What the task asks ▸ How many lines in the data below contain the string "setMenu"? State that number only.
** Data for this task follows **
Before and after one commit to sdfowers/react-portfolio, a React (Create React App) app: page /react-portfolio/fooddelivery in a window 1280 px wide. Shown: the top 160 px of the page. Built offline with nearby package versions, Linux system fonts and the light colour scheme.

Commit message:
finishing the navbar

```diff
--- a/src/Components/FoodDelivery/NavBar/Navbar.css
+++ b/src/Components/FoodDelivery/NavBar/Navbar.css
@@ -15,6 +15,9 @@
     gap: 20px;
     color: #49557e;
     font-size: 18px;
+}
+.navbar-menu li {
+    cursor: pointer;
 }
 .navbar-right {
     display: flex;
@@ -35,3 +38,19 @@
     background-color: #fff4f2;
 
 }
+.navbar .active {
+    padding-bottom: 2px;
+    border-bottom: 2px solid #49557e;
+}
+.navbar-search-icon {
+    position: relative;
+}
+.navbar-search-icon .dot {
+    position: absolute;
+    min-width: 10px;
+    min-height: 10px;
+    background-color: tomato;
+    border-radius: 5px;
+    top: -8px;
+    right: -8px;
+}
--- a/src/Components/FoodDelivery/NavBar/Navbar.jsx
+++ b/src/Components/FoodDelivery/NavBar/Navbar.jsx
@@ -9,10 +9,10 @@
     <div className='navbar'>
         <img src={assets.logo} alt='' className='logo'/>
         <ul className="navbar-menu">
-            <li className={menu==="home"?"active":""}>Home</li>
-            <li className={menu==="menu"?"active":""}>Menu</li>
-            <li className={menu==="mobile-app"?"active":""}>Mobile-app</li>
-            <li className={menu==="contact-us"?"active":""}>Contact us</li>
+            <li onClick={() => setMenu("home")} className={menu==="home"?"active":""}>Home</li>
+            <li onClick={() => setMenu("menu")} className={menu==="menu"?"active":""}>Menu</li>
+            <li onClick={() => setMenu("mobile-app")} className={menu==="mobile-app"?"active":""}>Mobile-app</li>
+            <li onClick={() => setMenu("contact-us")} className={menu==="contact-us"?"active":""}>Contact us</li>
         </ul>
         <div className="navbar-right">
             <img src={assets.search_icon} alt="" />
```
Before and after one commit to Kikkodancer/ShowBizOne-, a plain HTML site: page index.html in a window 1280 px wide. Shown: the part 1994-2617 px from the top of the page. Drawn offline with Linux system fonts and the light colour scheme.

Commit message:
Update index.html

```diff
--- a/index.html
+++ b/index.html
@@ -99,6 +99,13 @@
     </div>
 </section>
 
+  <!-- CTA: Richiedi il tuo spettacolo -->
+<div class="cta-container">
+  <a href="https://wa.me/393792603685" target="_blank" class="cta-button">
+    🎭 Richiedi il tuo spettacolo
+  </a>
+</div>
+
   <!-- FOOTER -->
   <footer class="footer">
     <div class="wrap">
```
** End of Data for this task **
Solution for this task ▸ 4